£37m structure aims to replicate patients’ course through hospital from A&E to recovery
Coventry University’s new £37m Science and Health Building – designed by Broadway Malyan – has been created to provide students with an immersive hospital environment, like those they will encounter in their professional lives.
The 11,150sq m building, which has just opened to its first intake of students, has been specifically fashioned to deliver learning facilities that accurately represent the patient journey from accident and emergency to recovery, with a mock ambulance, simulated wards and operating theatres, and rehabilitation areas.
It also includes industry-grade laboratories that can accommodate up to 250 students at a time and Olympic-grade fitness and sports research facilities.
Externally, it has been designed to respond to an environment that includes Basil Spence’s grade I-listed Coventry Cathedral, and other heritage buildings, with a palette featuring handmade brick, exposed concrete blades and anodized grey window frames.
Birmingham-based Broadway Malyan director Neil Rose, who led the project, said the building was a unique learning facility that also represented “an exciting addition” to Coventry’s urban landscape.
“Working closely with our university stakeholders allowed us to challenge the traditional science and health pedagogy and shift the emphasis from the standard cellular teaching and office space model towards a more active and practical ‘real life’ approach to learning,” he said.
“This is a building that has been designed from the inside out, driven by the needs of the users and how collaboration between spaces can be maximised.”

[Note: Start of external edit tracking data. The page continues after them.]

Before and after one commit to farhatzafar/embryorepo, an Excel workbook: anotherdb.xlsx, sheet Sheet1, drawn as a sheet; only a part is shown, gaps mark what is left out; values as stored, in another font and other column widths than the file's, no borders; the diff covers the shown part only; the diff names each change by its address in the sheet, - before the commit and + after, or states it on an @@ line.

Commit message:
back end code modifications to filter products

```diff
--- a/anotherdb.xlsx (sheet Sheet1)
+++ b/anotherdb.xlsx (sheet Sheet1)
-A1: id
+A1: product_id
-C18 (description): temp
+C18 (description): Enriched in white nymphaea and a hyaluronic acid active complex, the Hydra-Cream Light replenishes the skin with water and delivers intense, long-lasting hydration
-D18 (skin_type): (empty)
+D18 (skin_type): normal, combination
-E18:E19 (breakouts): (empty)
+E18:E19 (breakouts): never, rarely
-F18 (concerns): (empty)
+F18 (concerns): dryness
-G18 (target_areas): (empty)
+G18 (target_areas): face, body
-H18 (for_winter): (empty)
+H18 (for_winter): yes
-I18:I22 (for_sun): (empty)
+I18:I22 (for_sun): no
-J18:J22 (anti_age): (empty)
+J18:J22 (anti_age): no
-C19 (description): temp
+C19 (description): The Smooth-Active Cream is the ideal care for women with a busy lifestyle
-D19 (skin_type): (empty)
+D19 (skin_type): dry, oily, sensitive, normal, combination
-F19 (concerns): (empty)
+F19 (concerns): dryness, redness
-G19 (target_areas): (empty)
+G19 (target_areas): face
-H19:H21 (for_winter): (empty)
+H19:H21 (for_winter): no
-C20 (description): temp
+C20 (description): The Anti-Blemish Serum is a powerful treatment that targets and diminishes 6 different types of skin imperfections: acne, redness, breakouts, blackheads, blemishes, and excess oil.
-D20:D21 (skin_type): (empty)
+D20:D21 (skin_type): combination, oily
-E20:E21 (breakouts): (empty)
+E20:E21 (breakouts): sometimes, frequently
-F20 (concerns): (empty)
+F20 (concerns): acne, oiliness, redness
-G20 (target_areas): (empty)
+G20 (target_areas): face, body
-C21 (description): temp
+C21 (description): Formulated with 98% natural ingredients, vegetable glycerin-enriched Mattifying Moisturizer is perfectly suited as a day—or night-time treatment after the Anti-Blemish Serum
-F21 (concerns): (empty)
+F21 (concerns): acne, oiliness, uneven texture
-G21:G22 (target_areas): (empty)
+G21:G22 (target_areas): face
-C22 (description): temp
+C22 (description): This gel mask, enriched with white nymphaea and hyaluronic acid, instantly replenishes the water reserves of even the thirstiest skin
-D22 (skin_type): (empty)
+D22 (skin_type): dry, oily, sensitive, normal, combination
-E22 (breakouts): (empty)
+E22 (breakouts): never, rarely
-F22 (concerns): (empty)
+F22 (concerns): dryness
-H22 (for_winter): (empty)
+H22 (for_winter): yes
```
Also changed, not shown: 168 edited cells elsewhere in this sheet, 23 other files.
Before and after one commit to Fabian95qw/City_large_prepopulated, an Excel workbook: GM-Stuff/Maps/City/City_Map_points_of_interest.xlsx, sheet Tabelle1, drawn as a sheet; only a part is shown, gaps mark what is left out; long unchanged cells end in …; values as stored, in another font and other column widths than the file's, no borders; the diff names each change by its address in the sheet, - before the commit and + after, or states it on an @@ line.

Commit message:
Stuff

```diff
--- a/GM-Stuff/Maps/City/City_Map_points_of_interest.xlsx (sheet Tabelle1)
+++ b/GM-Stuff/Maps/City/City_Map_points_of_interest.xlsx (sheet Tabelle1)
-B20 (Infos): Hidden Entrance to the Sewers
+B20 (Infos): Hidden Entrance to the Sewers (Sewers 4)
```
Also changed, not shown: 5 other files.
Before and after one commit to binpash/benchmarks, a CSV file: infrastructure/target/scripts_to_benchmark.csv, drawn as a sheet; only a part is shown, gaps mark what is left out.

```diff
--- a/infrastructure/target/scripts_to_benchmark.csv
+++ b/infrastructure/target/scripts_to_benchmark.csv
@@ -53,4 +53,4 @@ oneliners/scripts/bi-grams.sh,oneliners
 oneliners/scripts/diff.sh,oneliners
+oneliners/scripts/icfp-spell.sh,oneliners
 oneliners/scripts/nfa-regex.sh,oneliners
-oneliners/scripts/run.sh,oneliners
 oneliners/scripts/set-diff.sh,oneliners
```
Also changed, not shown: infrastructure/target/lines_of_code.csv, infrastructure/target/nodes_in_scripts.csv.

The Science and Health Building is one of a number of new projects being delivered by the practice as part of a 10-year investment programme by the university. One of those projects is the conversion of Dagenham Civic Centre into a London campus for the institution.